-- ASSIGNMENT --
Work through the entries below and show every line in which "usepackage" is found.
---*---
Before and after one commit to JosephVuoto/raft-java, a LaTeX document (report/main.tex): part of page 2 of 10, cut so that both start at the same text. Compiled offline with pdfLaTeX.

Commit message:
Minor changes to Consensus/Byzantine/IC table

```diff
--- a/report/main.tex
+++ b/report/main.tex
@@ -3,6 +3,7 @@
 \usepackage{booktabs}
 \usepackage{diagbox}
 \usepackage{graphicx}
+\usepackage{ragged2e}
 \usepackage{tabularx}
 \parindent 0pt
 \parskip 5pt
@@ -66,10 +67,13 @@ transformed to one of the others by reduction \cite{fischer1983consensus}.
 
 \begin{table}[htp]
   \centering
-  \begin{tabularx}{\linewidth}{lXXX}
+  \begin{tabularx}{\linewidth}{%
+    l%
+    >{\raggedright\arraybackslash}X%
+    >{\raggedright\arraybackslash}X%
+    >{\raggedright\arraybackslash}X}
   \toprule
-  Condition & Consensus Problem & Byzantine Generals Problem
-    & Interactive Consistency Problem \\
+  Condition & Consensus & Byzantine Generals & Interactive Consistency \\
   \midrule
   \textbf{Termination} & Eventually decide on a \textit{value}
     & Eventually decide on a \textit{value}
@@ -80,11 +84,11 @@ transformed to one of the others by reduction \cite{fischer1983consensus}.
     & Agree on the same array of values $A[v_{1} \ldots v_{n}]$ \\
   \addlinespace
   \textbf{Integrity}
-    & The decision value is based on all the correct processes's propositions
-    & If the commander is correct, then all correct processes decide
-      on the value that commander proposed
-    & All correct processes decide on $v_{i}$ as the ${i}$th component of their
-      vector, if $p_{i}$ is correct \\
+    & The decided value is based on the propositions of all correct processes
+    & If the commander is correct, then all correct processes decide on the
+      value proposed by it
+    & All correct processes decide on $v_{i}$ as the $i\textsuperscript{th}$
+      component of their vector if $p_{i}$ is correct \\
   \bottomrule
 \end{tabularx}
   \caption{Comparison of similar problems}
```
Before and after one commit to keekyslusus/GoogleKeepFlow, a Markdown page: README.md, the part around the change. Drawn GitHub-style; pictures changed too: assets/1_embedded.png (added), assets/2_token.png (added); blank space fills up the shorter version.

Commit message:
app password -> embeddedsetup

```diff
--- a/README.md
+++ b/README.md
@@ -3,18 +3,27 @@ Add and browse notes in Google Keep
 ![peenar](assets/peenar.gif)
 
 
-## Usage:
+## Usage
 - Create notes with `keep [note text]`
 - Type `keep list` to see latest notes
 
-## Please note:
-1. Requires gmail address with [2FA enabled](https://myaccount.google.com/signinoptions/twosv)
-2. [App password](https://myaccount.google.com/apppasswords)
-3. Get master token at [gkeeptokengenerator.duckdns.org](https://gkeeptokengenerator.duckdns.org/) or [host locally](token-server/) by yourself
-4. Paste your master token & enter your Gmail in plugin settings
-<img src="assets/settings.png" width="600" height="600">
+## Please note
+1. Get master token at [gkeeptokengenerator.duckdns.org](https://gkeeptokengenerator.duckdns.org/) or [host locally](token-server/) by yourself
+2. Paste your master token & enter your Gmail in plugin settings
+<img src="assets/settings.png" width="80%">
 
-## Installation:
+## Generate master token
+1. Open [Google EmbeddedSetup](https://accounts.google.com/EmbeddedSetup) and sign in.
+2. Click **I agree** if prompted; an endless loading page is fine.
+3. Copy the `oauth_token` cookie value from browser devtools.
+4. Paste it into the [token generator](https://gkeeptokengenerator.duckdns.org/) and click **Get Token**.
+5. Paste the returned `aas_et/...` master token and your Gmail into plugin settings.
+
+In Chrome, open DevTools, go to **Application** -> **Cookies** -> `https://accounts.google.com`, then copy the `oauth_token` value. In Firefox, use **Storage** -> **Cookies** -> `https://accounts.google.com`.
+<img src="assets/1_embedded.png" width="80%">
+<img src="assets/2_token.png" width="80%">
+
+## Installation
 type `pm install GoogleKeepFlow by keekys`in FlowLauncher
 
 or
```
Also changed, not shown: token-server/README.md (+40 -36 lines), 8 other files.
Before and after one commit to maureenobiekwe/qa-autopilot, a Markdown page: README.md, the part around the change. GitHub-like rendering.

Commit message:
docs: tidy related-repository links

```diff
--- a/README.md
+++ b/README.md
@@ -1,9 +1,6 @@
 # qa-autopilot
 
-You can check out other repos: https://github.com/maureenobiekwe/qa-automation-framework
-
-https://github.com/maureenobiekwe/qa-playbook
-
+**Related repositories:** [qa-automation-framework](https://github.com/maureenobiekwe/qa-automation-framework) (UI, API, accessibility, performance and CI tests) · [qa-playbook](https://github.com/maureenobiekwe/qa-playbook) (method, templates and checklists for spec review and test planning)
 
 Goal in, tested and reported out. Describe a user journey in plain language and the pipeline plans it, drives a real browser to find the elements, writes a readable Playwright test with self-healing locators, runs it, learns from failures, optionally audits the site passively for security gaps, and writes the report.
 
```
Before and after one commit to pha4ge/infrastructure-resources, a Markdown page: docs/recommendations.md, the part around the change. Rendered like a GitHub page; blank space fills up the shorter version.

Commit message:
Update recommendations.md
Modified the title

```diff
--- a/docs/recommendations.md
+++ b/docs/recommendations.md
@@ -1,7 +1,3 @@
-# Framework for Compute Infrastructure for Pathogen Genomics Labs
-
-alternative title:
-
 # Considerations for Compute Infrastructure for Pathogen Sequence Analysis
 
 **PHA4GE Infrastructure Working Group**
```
---*---
-- PROBLEM SOLUTION --
 \usepackage{booktabs}
 \usepackage{diagbox}
 \usepackage{graphicx}
+\usepackage{ragged2e}
 \usepackage{tabularx}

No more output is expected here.